_Work to be completed_.
A full, word-for-word copy of the listing below is needed; leave the images out of it.

****************************************

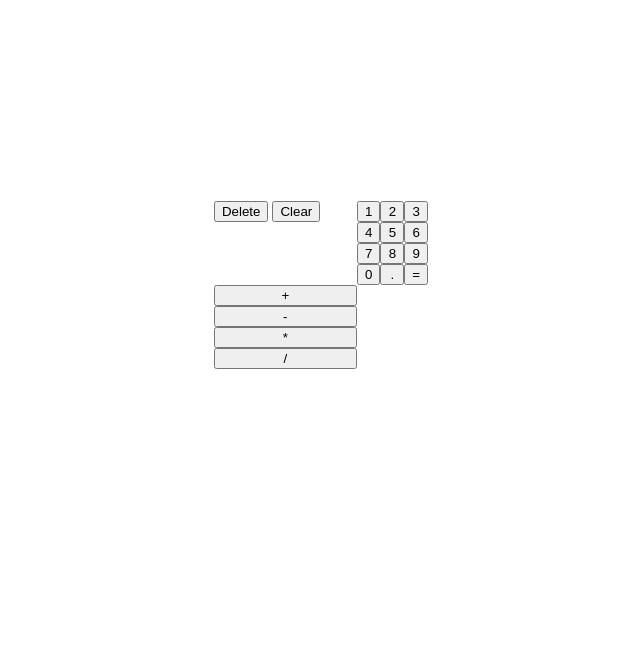
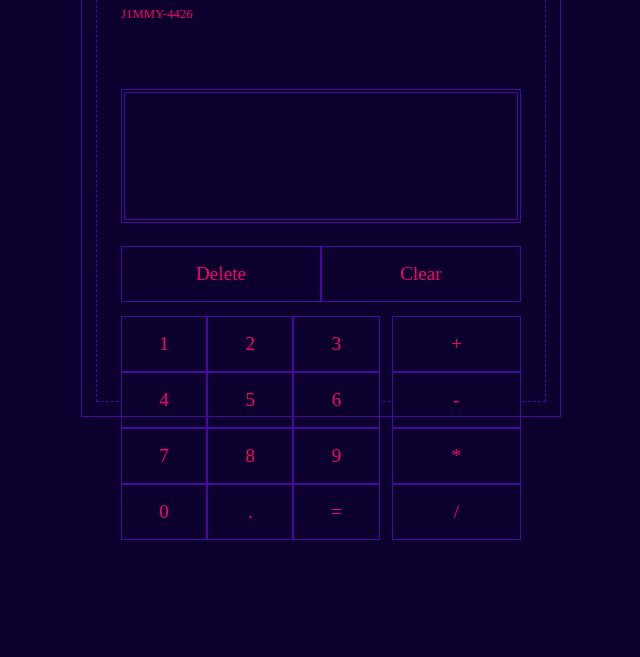
Before and after one commit to jimmygm/Calculator, a plain HTML site: page index.html in a window 1280 px wide. Shown: the part 143-800 px from the top of the page, without its empty margins (319-959 px from the left). Drawn offline with Linux system fonts and the light colour scheme; a web font is replaced by a local one.

Commit message:
Add cyber theme

```diff
--- a/style.css
+++ b/style.css
@@ -1,26 +1,107 @@
+:root {
+    --background: #0c002e;
+    --text: #fa0168;
+    --border: #4508a0;
+}
+
+@font-face {
+    font-family: digital;
+    src: url(digital.ttf);
+}
+
 body {
     display: grid;
     justify-content: center;
+
+    background-color: var(--background);
+    color: var(--text);
+
+    font-family: digital;
+}
+
+button {
+    background-color: var(--background);
+    color: var(--text);
+    border: solid 1px var(--border);
+    padding: 1rem;
+
+    font-family: digital;
+    font-size: 1.2em;
+    transition-duration: 300ms;
+}
+
+button:hover {
+    background-color: var(--border);
+    border-color: white;
+}
+
+button:focus {
+    outline: 0;
+    color: white;
+    background-color: var(--border);
+    border-color: white;
 }
 
 #container {
     display: grid;
-    grid-template-rows: repeat(3, 1fr);
+    gap: 20px;
+    grid-template-rows: repeat(auto-fit, minmax(20px, 1fr));
     width: 400px;
-    place-items: center;
+    margin-top: 10%;
+
+    padding: 24px;
+    border: dashed 1px var(--border);
+    outline: solid 1px var(--border);
+    outline-offset: 14px;
+}
+
+nav {
+    display: grid;
+    grid-template-rows: 1fr 1fr;
+    gap: 10px;
+}
+
+#title {
+    font-size: 1.4em;
+}
+
+#sub-title {
+    font-size: 0.8em;
 }
 
 #display {
     display: grid;
-    grid-template-rows: repeat(2, 1fr);
+    grid-template-rows: minmax(40px, 1fr);
     place-items: center;
+
+    border: double 4px var(--border);
+    width: 98%;
+
+    color: white;
+    font-size: 1.4em;
 }
 
 #buttons {
     display: grid;
+    gap: 12px;
     grid-template-columns: 2fr 1fr;
+    grid-template-rows: repeat(auto-fit, minmax(40px, 1fr));
+
+    width: 100%;
 
     justify-content: center;
+}
+
+#actions {
+    grid-column: 1 / span 2;
+    place-items: center;
+
+    display: grid;
+    grid-template-columns: 1fr 1fr;
+}
+
+#actions button {
+    width: 100%;
 }
 
 #numbers {
```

****************************************

_Response to this task_.
Before and after one commit to jimmygm/Calculator, a plain HTML site: page index.html in a window 1280 px wide. Shown: the part 143-800 px from the top of the page, without its empty margins (319-959 px from the left). Drawn offline with Linux system fonts and the light colour scheme; a web font is replaced by a local one.

Commit message:
Add cyber theme

```diff
--- a/style.css
+++ b/style.css
@@ -1,26 +1,107 @@
+:root {
+    --background: #0c002e;
+    --text: #fa0168;
+    --border: #4508a0;
+}
+
+@font-face {
+    font-family: digital;
+    src: url(digital.ttf);
+}
+
 body {
     display: grid;
     justify-content: center;
+
+    background-color: var(--background);
+    color: var(--text);
+
+    font-family: digital;
+}
+
+button {
+    background-color: var(--background);
+    color: var(--text);
+    border: solid 1px var(--border);
+    padding: 1rem;
+
+    font-family: digital;
+    font-size: 1.2em;
+    transition-duration: 300ms;
+}
+
+button:hover {
+    background-color: var(--border);
+    border-color: white;
+}
+
+button:focus {
+    outline: 0;
+    color: white;
+    background-color: var(--border);
+    border-color: white;
 }
 
 #container {
     display: grid;
-    grid-template-rows: repeat(3, 1fr);
+    gap: 20px;
+    grid-template-rows: repeat(auto-fit, minmax(20px, 1fr));
     width: 400px;
-    place-items: center;
+    margin-top: 10%;
+
+    padding: 24px;
+    border: dashed 1px var(--border);
+    outline: solid 1px var(--border);
+    outline-offset: 14px;
+}
+
+nav {
+    display: grid;
+    grid-template-rows: 1fr 1fr;
+    gap: 10px;
+}
+
+#title {
+    font-size: 1.4em;
+}
+
+#sub-title {
+    font-size: 0.8em;
 }
 
 #display {
     display: grid;
-    grid-template-rows: repeat(2, 1fr);
+    grid-template-rows: minmax(40px, 1fr);
     place-items: center;
+
+    border: double 4px var(--border);
+    width: 98%;
+
+    color: white;
+    font-size: 1.4em;
 }
 
 #buttons {
     display: grid;
+    gap: 12px;
     grid-template-columns: 2fr 1fr;
+    grid-template-rows: repeat(auto-fit, minmax(40px, 1fr));
+
+    width: 100%;
 
     justify-content: center;
+}
+
+#actions {
+    grid-column: 1 / span 2;
+    place-items: center;
+
+    display: grid;
+    grid-template-columns: 1fr 1fr;
+}
+
+#actions button {
+    width: 100%;
 }
 
 #numbers {
```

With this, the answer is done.